» **Required action**
Only the lines with the string "Valid" are needed; return each of them from the entries below.

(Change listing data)
-=-=-
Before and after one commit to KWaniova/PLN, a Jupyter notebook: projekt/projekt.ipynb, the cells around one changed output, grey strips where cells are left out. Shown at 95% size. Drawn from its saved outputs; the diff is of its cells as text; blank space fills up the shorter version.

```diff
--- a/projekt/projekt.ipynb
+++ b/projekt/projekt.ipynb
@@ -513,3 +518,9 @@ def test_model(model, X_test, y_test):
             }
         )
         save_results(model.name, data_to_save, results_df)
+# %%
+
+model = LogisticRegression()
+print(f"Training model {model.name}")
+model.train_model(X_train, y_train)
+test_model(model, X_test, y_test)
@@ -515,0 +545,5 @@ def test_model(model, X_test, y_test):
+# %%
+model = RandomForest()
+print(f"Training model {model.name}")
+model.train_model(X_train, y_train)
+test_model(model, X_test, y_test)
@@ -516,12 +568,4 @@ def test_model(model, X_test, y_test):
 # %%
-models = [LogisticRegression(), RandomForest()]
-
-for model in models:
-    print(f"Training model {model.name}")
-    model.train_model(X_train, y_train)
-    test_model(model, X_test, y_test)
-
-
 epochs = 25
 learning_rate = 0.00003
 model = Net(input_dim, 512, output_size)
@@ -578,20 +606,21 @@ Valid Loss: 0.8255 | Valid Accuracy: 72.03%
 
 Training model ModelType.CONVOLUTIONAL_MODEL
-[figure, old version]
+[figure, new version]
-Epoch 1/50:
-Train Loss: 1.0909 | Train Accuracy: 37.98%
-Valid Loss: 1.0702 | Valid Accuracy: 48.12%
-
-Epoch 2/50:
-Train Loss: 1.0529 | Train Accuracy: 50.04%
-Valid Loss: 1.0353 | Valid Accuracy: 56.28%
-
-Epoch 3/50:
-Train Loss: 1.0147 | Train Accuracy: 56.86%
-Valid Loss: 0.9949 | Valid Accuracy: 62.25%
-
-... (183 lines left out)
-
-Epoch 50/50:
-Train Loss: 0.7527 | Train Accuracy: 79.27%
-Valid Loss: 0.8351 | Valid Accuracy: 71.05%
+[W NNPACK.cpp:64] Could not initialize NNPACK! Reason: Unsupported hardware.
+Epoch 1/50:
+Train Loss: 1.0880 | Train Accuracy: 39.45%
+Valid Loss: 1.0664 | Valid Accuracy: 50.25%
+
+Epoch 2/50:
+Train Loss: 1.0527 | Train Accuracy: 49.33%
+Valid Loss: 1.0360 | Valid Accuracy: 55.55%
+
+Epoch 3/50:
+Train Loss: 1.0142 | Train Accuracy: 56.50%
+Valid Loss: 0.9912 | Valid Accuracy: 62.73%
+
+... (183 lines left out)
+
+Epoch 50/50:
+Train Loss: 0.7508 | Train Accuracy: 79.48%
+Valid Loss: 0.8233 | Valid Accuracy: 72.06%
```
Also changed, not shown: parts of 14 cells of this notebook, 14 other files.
-=-=-
» **Your response**
@@ -578,20 +606,21 @@ Valid Loss: 0.8255 | Valid Accuracy: 72.03%
-Valid Loss: 1.0702 | Valid Accuracy: 48.12%
-Valid Loss: 1.0353 | Valid Accuracy: 56.28%
-Valid Loss: 0.9949 | Valid Accuracy: 62.25%
-Valid Loss: 0.8351 | Valid Accuracy: 71.05%
+Valid Loss: 1.0664 | Valid Accuracy: 50.25%
+Valid Loss: 1.0360 | Valid Accuracy: 55.55%
+Valid Loss: 0.9912 | Valid Accuracy: 62.73%
+Valid Loss: 0.8233 | Valid Accuracy: 72.06%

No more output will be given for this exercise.